Think of blockchain as a secure list where everyone has a copy of the list and agrees on any changes made. Think about how you use lists to manage events. Frequently you will start with everything that needs done for an event. But what happens when you pass the list around for others to comment on or make changes? How do you keep track of the changes? Isn’t incorporating the changes an extra step that can make for a painful process? A blockchain would allow you to control and accept changes, much like track changes does in Microsoft Word. Unless you are using multi-user access through SharePoint and Word 2016, you frequently send the document via email instead of having everyone update the same document at the same time. The record of the transactions for a blockchain is kept on multiple computers at the same time, called a distributed ledger. However, once the transaction is recorded, it can not be changed. Blockchains are inherently resistant to modification of the data.
Now re-think the business case for an event where you have issued contracts or have agreements for service, media, or food. You are used to seeing these contracts. But what if you could issue a contract in a standard way, make changes according to the rules of the contract, verify the service was received, and authorize payment for the service without needing to receive an invoice, approve the invoice, and create a payment or check to pay for the service? In other words, the transactions become more seamless and secure at the same time. If you can begin to picture almost any category of transaction being this easy, you can understand the excitement around blockchain.
Blockchain becomes an enabling technology for a whole new way of processing transactions. There will be public blockchains, private blockchains, and specialized blockchains much like the varieties of cryptocurrencies like Bitcoin, Ethereum, Litecoin, and many more.
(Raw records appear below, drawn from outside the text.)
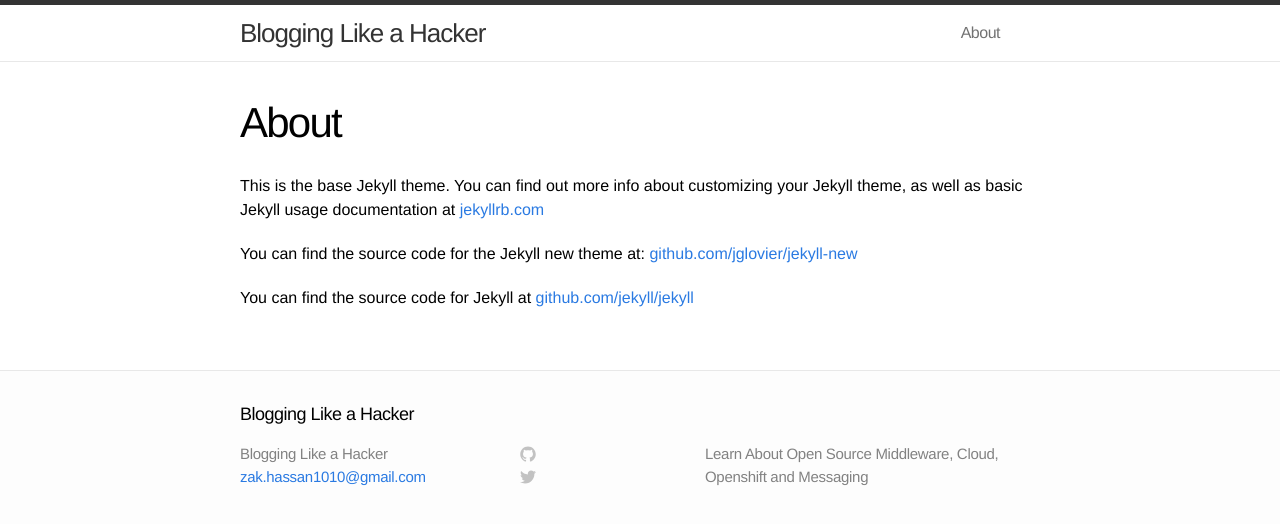
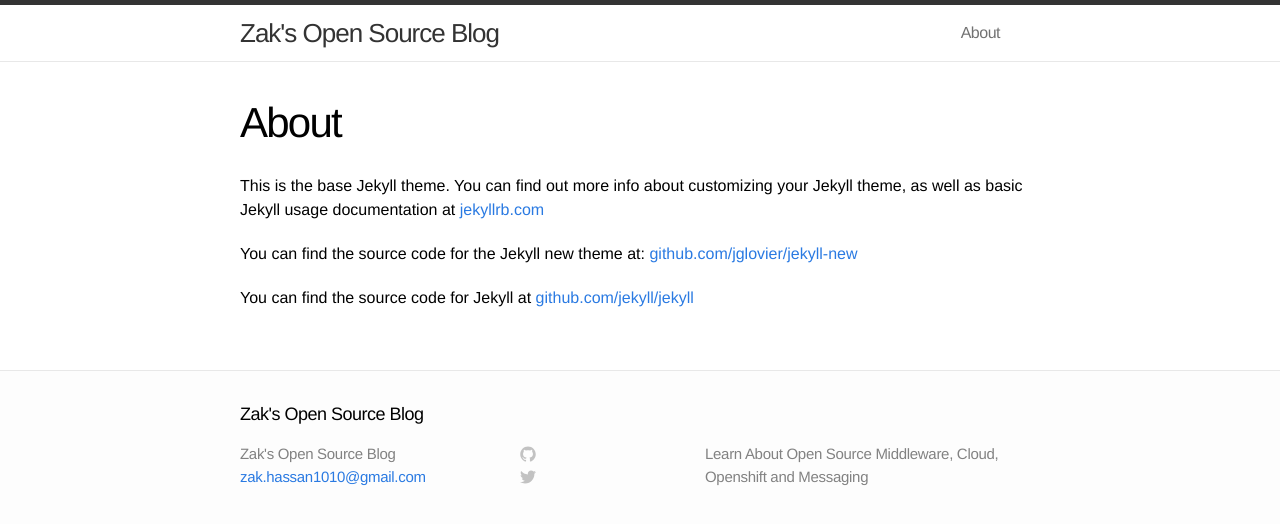
Before and after one commit to zak-hassan/zmhassan.github.io, a Jekyll site: the page built from about.md, in a window 1280 px wide. Shown: the top 524 px of the page. Built offline with Jekyll 4.4.1, drawn with Linux system fonts in a browser that asks for light colours.

Commit message:
updated title

```diff
--- a/_config.yml
+++ b/_config.yml
@@ -10,4 +10,4 @@
 permalink: pretty
 
 layout: post
-title: Blogging Like a Hacker
+title: Zak's Open Source Blog
```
We expect offerings from vendors to automate the transaction process, turning them into a black box much like your credit card. Others will build private and specialized blockchains changing commerce around the world.